Fast Forward: Painting from the 1980s

Solo en Inglès


David Salle, Sextant in Dogtown, 1987. Oil and acrylic on canvas, 96 3/16 × 126 1/4in. (244.3 × 320.7 cm). 99 1/8 × 129 3/8in. (251.8 × 328.6 cm). Whitney Museum of American Art, New York; Purchase, with funds from the Painting and Sculpture Committee 88.8a-e Art © David Salle, Licensed by VAGA, New York, NY

Jane Panetta: This painting, called Sextant in Dogtown, is by artist David Salle. Although it seems to be telling a story, one would be hard-pressed to say exactly what the artist is trying to communicate. He presents us with an odd assortment of seemingly unrelated images: a woman performing a bizarre striptease act, a couple of nasty-looking clowns, and a strange figure operating an old-fashioned sea navigation device called a sextant. Salle’s images come from a variety of sources including magazines, photographs, and pornography. Salle puts these images together in a painting the way another artist might create a collage using scraps of paper. Each of these fragments brings with it a series of associations and meanings. 

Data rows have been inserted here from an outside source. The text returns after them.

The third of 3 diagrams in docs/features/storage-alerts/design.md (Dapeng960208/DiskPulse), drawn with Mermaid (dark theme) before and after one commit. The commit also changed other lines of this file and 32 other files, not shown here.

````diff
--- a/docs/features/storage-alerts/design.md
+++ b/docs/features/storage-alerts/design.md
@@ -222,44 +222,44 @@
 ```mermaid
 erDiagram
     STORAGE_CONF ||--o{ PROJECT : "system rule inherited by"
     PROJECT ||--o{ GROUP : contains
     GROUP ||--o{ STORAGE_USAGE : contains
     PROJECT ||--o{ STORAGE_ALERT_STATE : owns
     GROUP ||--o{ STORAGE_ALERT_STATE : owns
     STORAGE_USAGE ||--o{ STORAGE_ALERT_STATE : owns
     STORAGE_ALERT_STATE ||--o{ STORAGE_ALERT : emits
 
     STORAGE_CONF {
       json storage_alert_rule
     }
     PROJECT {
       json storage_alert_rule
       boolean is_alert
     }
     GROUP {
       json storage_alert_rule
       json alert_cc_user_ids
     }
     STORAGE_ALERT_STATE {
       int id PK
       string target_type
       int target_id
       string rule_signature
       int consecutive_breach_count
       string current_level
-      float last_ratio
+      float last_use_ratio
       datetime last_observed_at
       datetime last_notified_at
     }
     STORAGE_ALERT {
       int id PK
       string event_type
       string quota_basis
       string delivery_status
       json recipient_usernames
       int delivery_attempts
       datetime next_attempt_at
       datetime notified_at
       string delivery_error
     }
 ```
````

Salle began making paintings in the late 1970s, when painting itself was considered by many to be passé. When his work was first shown, it generated controversy. What seems clear now is that it captures a particular cultural moment, and comments on the media-saturation and consumerism of the Reagan era.